* Instructions for the task: Gather the lines from the material that contain "arena".

=== Entries provided ===

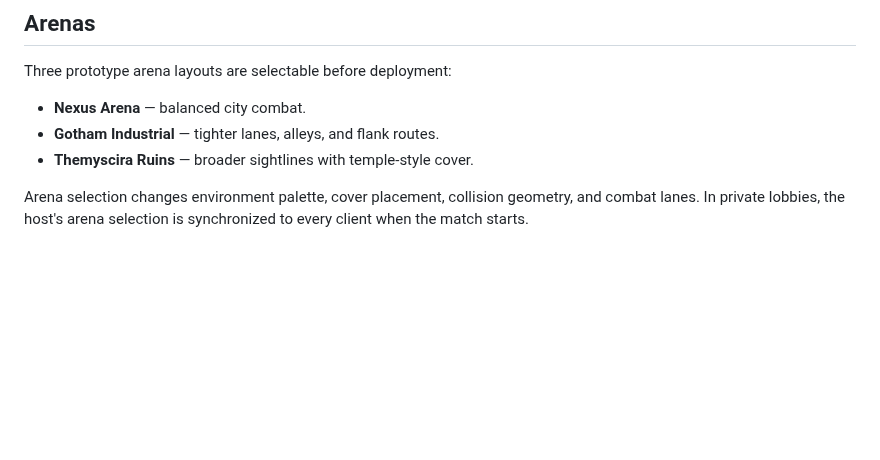
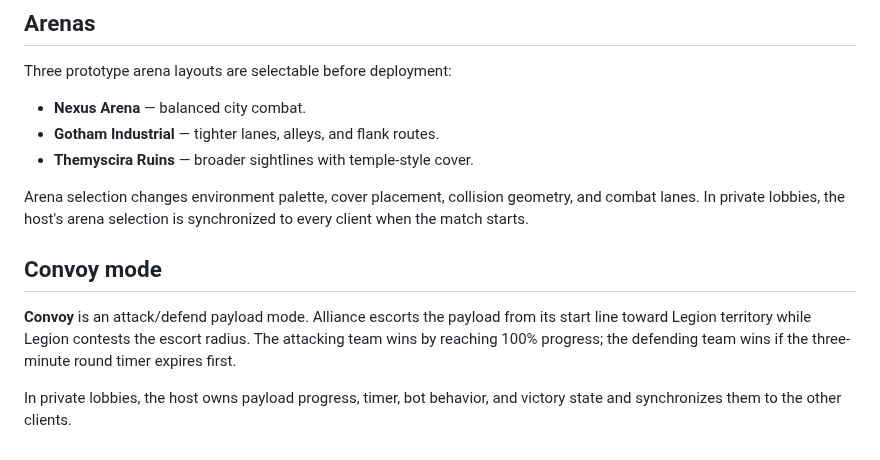
Before and after one commit to Graveyard0311/rivals-dc-game, a Markdown page: README.md, the part around the change. Drawn GitHub-style; blank space fills up the shorter version.

Commit message:
docs: document Convoy mode

```diff
--- a/README.md
+++ b/README.md
@@ -95,3 +95,10 @@ Three prototype arena layouts are selectable before deployment:
 - **Themyscira Ruins** — broader sightlines with temple-style cover.
 
 Arena selection changes environment palette, cover placement, collision geometry, and combat lanes. In private lobbies, the host's arena selection is synchronized to every client when the match starts.
+
+
+## Convoy mode
+
+**Convoy** is an attack/defend payload mode. Alliance escorts the payload from its start line toward Legion territory while Legion contests the escort radius. The attacking team wins by reaching 100% progress; the defending team wins if the three-minute round timer expires first.
+
+In private lobbies, the host owns payload progress, timer, bot behavior, and victory state and synchronizes them to the other clients.
```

===

* Task response:
@@ -95,3 +95,10 @@ Three prototype arena layouts are selectable before deployment:
 Arena selection changes environment palette, cover placement, collision geometry, and combat lanes. In private lobbies, the host's arena selection is synchronized to every client when the match starts.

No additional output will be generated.